● ACTIVITY: While reading through the material below, copy each line that holds the word "components".

● THE INPUT:
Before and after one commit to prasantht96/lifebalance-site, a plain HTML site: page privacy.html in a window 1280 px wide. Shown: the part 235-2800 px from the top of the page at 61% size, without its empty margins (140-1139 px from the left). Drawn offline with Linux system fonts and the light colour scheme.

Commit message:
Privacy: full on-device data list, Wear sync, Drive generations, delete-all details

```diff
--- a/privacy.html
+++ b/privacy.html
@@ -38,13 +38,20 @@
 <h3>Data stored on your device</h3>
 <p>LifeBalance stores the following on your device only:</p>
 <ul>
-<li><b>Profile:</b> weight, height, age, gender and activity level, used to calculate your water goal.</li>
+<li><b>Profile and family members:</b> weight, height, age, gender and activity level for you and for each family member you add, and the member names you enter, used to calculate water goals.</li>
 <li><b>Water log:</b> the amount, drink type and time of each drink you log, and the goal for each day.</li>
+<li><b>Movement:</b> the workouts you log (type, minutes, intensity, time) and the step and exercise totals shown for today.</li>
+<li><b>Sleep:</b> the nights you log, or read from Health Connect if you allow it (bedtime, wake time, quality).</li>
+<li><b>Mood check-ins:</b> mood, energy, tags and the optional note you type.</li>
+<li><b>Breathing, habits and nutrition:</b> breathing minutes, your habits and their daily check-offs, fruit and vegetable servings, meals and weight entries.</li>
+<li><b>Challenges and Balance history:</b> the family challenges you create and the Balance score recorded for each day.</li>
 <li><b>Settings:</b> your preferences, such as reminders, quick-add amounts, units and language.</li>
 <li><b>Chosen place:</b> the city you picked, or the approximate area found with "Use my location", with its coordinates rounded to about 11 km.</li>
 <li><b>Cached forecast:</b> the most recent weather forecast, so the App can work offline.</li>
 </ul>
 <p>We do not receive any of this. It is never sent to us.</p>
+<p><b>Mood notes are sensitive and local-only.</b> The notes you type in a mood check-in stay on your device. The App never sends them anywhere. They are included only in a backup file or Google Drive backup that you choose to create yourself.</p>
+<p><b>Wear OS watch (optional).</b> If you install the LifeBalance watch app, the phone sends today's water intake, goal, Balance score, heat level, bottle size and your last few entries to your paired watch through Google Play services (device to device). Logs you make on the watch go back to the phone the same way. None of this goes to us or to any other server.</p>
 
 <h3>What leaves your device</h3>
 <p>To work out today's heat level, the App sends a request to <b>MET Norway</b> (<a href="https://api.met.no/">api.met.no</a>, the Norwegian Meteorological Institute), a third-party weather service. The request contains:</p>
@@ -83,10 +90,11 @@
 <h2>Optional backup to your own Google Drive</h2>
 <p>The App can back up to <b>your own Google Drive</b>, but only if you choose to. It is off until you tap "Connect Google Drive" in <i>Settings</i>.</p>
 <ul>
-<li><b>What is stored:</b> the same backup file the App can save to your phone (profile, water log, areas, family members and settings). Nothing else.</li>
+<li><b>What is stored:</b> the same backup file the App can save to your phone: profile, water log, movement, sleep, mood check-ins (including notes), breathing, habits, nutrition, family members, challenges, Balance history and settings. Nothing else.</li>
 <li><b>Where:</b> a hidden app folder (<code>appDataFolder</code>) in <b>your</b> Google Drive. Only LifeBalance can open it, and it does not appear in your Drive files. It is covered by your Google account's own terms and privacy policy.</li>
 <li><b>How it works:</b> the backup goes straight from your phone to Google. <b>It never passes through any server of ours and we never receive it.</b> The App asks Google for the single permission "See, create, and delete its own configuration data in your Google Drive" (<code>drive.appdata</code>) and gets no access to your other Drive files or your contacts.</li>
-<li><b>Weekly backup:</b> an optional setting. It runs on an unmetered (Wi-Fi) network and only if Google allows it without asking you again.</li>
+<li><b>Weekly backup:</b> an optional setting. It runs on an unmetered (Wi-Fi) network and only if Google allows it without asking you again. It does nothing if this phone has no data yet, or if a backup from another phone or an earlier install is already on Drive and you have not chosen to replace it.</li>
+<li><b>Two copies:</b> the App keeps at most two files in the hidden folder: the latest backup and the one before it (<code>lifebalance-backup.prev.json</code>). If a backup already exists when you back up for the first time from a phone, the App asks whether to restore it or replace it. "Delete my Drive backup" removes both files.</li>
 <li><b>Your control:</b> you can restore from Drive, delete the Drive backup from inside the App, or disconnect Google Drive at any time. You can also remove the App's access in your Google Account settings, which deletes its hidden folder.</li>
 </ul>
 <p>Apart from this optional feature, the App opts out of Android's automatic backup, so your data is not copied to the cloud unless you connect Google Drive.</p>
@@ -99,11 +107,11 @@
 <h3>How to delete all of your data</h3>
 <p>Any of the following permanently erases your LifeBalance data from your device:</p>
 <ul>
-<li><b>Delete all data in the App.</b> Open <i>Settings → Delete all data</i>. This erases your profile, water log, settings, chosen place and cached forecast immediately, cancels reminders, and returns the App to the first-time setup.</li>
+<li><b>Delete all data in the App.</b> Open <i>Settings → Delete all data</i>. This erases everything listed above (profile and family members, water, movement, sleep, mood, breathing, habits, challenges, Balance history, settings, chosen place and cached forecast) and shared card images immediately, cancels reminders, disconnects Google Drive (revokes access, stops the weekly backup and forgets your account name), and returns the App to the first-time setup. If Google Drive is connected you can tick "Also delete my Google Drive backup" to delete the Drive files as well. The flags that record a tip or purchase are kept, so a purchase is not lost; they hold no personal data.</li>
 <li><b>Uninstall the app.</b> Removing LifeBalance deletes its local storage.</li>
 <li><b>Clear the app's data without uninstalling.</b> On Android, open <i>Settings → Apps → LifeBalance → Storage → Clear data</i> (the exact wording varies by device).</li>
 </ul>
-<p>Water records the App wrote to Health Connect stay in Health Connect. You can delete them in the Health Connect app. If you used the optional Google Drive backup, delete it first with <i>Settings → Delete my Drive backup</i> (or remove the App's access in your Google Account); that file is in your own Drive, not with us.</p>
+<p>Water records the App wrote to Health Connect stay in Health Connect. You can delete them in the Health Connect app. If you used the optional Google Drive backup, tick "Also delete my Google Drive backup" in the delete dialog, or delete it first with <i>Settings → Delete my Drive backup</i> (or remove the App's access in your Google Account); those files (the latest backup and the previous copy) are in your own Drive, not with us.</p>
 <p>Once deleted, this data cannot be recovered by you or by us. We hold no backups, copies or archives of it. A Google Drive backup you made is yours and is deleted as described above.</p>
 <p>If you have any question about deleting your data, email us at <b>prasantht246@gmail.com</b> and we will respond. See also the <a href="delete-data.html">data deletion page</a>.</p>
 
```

---

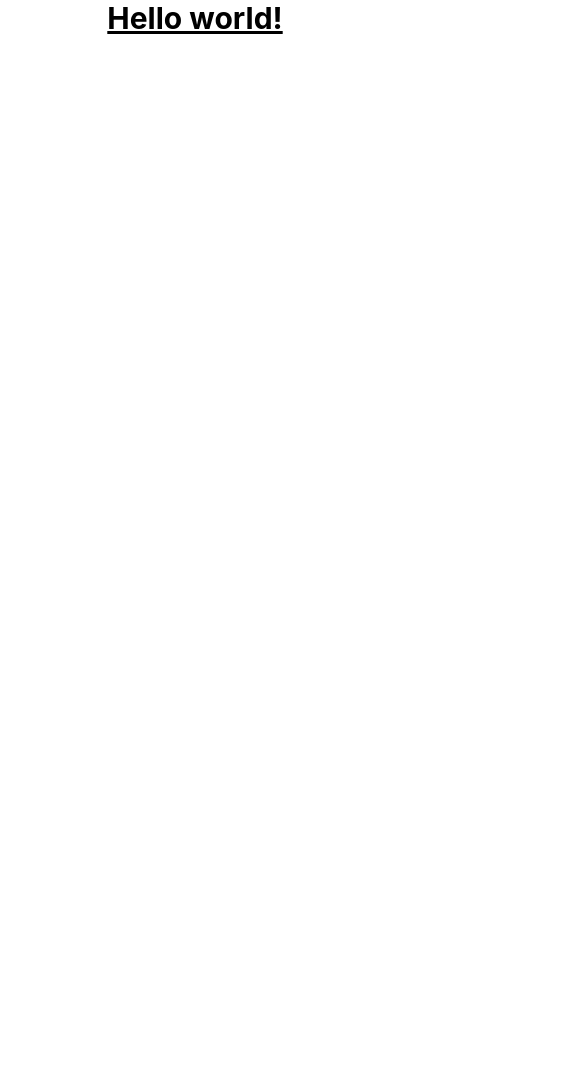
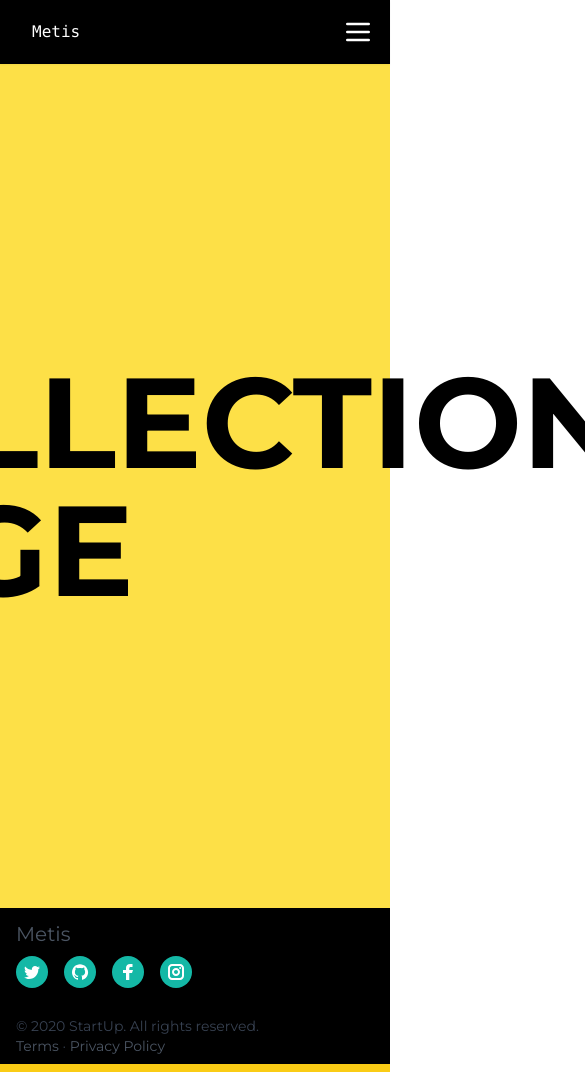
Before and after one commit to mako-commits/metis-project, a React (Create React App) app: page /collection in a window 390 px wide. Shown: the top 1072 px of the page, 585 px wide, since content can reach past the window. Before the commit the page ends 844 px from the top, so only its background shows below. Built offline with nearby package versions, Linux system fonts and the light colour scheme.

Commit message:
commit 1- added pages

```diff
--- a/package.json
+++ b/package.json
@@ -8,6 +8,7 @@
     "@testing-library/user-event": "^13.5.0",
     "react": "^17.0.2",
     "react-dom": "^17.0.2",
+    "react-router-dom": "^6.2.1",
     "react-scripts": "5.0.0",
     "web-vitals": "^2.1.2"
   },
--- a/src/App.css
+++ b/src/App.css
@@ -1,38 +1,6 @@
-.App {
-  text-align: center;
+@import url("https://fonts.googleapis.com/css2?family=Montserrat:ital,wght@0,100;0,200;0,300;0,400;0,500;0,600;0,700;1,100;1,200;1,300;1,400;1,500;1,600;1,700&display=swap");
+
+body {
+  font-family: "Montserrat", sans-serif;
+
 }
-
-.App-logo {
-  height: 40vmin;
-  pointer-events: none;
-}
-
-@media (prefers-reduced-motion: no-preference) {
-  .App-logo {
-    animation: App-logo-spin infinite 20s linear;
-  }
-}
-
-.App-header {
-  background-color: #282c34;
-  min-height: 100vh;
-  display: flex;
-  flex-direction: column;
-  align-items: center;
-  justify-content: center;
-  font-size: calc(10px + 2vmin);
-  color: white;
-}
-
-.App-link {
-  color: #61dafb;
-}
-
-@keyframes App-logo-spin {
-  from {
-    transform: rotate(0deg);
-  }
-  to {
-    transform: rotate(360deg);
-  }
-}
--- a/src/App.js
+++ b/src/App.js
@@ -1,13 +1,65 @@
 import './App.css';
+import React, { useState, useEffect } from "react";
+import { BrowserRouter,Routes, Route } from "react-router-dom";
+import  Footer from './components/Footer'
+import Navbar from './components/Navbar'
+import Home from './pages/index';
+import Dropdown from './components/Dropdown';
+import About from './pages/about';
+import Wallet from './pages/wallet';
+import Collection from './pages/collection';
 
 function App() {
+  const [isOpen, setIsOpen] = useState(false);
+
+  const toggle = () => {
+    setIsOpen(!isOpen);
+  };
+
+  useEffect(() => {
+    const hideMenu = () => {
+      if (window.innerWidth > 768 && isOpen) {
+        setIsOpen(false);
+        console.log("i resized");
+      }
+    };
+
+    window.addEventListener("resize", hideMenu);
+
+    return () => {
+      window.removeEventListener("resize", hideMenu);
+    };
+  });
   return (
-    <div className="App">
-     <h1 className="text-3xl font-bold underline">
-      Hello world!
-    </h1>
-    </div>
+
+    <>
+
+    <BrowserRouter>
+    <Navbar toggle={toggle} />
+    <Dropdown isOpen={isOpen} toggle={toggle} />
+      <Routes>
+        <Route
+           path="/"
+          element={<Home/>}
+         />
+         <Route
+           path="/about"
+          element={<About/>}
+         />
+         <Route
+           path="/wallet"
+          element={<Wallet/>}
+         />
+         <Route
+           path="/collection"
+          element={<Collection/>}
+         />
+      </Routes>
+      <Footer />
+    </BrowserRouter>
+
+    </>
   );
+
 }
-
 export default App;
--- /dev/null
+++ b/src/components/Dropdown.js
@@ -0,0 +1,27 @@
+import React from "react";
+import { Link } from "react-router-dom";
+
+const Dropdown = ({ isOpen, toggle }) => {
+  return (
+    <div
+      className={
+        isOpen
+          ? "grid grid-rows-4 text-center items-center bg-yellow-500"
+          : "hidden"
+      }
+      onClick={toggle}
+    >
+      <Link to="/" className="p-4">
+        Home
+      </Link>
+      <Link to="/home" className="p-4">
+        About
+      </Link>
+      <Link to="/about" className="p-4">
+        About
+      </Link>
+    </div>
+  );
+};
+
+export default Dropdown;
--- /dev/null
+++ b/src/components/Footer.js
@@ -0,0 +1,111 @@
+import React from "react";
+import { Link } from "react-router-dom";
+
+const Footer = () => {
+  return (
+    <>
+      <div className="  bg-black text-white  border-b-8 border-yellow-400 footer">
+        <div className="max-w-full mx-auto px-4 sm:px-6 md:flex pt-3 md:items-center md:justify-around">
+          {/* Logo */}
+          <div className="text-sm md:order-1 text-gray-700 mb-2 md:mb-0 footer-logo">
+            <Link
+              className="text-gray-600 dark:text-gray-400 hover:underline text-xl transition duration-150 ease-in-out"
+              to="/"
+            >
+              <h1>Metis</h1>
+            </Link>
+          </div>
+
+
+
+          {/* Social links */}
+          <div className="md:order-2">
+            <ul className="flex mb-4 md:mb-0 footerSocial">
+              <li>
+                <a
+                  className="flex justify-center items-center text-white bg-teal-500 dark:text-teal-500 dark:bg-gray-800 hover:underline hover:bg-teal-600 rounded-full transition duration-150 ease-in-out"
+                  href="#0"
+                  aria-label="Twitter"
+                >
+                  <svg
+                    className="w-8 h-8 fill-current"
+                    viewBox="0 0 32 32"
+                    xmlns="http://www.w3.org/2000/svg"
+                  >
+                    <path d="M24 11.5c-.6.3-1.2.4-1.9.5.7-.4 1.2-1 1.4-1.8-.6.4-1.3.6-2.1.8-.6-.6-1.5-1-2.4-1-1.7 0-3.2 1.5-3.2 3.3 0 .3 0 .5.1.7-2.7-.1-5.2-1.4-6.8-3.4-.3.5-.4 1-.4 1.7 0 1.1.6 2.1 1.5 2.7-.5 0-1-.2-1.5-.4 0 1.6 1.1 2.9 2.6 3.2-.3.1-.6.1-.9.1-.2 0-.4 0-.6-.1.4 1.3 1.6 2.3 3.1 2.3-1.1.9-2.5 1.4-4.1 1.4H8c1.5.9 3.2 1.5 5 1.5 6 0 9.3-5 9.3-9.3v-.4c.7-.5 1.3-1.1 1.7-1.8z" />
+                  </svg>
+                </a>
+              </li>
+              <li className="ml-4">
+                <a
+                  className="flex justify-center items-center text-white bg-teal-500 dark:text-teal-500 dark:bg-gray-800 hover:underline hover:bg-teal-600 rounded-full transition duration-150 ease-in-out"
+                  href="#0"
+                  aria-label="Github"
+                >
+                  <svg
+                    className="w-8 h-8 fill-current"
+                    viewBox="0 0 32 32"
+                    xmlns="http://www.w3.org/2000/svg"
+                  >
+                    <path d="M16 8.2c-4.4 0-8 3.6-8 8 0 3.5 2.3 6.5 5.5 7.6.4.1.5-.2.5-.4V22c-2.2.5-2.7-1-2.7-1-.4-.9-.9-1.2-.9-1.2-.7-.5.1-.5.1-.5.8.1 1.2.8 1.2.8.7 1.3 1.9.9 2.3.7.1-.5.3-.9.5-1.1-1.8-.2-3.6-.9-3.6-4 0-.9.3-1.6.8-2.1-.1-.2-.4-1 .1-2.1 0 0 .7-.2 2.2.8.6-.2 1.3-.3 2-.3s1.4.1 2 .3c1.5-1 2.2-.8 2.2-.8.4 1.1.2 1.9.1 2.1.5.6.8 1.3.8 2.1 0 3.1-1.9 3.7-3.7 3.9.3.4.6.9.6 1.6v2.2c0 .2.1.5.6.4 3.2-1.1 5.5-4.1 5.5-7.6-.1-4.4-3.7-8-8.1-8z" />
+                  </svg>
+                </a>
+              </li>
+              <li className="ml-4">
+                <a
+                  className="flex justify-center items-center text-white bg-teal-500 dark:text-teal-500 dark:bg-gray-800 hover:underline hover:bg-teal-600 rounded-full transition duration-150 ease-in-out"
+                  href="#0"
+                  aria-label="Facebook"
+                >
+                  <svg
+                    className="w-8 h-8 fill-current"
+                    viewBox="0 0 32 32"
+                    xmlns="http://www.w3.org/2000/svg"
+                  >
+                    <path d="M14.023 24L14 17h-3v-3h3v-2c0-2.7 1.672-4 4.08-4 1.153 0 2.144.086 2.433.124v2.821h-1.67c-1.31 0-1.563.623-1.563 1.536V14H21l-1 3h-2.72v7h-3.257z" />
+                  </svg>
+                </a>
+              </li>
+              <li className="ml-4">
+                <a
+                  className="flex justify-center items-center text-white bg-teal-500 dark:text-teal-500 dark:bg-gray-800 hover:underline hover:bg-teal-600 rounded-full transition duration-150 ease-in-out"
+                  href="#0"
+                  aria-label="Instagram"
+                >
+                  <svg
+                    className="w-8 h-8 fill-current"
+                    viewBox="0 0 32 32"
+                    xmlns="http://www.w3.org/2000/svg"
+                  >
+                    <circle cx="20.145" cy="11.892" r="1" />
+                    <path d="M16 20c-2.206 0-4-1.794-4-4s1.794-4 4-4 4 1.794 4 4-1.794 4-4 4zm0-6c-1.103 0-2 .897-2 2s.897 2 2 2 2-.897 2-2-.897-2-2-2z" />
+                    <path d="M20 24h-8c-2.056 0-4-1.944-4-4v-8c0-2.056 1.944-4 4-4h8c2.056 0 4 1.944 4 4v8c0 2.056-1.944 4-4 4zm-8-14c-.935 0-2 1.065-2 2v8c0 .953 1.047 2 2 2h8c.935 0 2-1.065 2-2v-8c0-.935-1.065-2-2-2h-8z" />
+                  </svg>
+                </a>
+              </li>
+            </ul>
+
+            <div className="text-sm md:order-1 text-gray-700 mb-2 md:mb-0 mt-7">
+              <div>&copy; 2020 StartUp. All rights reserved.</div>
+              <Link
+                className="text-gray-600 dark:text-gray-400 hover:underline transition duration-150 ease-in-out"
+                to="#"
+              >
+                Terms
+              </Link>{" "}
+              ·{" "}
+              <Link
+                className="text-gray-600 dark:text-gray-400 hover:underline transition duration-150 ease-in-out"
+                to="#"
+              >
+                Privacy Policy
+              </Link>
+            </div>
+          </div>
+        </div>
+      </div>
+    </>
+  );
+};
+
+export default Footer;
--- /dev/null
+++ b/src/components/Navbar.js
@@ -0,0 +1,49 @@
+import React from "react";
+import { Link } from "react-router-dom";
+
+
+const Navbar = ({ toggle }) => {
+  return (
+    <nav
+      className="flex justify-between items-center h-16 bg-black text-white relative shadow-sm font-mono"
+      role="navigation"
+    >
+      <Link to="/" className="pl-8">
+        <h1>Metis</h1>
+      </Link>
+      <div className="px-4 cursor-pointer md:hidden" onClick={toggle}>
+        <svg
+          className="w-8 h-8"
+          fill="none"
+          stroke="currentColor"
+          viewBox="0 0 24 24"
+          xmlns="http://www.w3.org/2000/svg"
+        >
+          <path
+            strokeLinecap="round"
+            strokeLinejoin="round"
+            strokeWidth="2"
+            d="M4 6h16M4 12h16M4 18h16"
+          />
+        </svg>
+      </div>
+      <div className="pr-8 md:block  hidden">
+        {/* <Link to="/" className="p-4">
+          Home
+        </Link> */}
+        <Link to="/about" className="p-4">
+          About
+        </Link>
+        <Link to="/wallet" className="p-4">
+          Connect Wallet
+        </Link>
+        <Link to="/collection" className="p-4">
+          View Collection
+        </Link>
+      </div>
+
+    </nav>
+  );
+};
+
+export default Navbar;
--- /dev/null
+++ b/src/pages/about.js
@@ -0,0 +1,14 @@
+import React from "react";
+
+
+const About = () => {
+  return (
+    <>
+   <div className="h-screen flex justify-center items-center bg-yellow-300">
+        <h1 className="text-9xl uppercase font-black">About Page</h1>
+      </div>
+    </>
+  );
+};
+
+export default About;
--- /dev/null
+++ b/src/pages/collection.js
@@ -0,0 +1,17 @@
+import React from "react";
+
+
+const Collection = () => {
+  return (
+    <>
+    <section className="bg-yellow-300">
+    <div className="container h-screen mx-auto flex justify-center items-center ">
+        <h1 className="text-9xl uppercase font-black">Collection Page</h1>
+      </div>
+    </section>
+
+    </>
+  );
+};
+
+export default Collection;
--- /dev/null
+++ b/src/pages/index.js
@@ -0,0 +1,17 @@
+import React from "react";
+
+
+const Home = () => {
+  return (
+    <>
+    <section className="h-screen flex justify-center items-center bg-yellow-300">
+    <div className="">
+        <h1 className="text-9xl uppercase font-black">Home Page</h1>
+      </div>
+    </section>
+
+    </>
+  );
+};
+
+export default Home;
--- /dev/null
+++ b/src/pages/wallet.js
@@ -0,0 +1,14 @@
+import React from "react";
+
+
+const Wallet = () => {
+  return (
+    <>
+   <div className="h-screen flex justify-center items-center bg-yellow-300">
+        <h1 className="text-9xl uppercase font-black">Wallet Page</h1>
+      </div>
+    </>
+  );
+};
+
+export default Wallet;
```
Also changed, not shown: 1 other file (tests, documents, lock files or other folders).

● EXERCISE OUTPUT:
+import  Footer from './components/Footer'
+import Navbar from './components/Navbar'
+import Dropdown from './components/Dropdown';
+++ b/src/components/Dropdown.js
+++ b/src/components/Footer.js
+++ b/src/components/Navbar.js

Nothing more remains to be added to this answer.